If the RNC is going to tout fiscal responsibility it really is not the greatest idea to have a big meeting/party at Honolulu’s Hilton when the majority of American citizens have had to seriously cut back on almost everything.
Statistics show that the Hawaiian Islands hold the highest cost of living for the United States and by choosing Hawaii for the RNC’s yearly meeting they are, effectively showing the American public that cost is not a concern for the Republican National Committee.

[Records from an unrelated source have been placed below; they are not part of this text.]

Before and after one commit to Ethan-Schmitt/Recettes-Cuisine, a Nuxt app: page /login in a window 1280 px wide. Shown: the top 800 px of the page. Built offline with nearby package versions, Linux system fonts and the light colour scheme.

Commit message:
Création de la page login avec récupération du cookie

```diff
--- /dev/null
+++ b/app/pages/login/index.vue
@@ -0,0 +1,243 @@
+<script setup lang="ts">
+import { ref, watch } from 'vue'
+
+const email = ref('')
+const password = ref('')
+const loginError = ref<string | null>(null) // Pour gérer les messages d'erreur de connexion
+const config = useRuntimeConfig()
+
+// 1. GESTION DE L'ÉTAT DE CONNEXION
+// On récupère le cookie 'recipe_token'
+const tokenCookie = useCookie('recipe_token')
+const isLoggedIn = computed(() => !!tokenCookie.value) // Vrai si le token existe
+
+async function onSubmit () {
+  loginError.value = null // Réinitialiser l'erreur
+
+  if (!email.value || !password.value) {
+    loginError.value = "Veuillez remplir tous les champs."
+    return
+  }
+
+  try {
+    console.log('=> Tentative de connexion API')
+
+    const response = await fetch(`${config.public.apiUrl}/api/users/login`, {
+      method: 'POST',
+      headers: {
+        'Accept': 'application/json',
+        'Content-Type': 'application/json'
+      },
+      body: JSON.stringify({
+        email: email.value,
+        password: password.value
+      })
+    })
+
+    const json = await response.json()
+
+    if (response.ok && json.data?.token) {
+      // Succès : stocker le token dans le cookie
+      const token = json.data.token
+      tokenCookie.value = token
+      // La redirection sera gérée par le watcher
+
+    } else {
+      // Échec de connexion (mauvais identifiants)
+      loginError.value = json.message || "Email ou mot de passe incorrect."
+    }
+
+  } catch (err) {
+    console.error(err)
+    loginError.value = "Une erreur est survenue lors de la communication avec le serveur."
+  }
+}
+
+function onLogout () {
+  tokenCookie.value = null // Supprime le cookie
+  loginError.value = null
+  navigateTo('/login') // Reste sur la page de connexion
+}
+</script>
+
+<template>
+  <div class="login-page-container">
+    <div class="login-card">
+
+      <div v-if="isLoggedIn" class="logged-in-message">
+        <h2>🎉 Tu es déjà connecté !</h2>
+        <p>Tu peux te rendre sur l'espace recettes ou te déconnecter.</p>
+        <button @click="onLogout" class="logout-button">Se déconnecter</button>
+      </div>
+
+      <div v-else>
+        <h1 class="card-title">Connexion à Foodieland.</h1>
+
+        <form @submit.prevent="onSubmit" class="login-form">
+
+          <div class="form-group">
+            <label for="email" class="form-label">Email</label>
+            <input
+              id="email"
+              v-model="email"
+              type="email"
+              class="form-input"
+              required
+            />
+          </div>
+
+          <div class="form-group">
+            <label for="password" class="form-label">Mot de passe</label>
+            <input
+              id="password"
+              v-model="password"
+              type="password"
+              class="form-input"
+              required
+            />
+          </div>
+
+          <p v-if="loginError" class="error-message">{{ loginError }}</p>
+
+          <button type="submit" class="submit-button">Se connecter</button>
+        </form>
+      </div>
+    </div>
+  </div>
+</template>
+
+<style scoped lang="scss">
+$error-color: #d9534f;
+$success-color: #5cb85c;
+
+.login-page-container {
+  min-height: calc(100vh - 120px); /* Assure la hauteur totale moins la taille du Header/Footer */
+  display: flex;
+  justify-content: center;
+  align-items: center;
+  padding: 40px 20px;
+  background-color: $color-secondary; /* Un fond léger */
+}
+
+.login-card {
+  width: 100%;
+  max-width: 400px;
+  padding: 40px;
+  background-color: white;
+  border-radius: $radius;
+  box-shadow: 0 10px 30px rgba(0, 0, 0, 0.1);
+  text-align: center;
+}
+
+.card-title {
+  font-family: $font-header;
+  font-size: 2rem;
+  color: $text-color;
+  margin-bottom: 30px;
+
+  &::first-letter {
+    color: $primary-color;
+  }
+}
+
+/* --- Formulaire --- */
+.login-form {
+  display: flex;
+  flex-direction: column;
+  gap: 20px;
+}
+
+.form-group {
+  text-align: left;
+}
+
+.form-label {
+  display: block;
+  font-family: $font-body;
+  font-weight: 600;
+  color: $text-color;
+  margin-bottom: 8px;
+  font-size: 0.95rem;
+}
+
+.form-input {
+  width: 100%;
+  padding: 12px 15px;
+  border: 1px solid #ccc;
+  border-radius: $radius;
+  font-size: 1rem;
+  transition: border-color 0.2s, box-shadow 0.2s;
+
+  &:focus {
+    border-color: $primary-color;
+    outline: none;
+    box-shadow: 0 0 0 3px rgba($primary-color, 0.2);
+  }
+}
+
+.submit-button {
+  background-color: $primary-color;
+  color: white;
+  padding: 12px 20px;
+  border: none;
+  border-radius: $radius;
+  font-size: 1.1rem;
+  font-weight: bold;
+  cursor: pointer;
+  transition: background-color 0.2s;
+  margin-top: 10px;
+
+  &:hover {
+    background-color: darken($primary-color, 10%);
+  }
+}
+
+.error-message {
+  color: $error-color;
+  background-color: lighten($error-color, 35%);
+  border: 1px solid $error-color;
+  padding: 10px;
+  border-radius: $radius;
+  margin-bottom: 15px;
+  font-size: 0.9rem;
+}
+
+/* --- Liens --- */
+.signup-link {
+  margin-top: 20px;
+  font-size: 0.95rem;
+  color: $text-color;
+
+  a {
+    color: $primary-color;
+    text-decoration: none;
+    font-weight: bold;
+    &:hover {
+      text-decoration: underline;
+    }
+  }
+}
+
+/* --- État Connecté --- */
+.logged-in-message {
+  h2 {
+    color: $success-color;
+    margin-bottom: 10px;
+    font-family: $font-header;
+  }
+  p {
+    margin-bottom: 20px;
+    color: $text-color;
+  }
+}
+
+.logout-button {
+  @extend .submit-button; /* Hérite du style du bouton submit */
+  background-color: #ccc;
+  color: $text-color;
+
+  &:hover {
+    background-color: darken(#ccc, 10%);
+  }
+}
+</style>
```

When the American taxpayers have to cut costs and tighten our belts, the RNC reminds us that they do not have to.
Chairman Michael Steele doesn’t see anything wrong with the extravagance in their choice of venue. “We’ve got a lot of momentum, but now how do you harness that and how do you really train it to continue and to build on it?” Steele stated.
Roughly 131 RNC delegates from across the U.S. were in attendance when the winter meeting began Wednesday at the Hilton, Hawaiian Village.
Steele claimed that the were there also “to salute Gov. Lingle in her last year of her second term and to congratulate her in her leadership”.
Steele also claimed that by meeting in President Obama’s stamping ground — his “birthplace … his backyard” — Republicans were sending a signal the party was “going to compete on every inch of soil in this nation.”
He also said that meeting in Hawaii was no different from traveling to California or Florida and Hawaii is not just a resort state. “I say shame on those who look their nose down at Hawaii and see it one-dimensionally,” said Steele.
Hawaii was the first U.S. state to legalize abortion, according to Democrats, and the RNC’s anti abortion stance may not sit well, also Hawaii residents already enjoy close to universal health care, something the RNC does not appear to support.
“If they kowtow too much to the national Republicans, it might be good for their fundraising prospects, but it’s going to alienate local voters who are really appalled at the sort of hardcore, rightwing, stop Obama-at-all-costs kind of attitude that’s been undertaken in Washington,” said former Hawaii Democratic Party Chair Brian Schatz.
Hawaii’s Republican Party chairman said voters in the state won’t be turned off.
“The candidates are what get the party activated, so they’ll be looking at the candidates, versus who the party is bringing in to Hawaii,” said Hawaii Republican Party Chair Jonah Ka’auwai.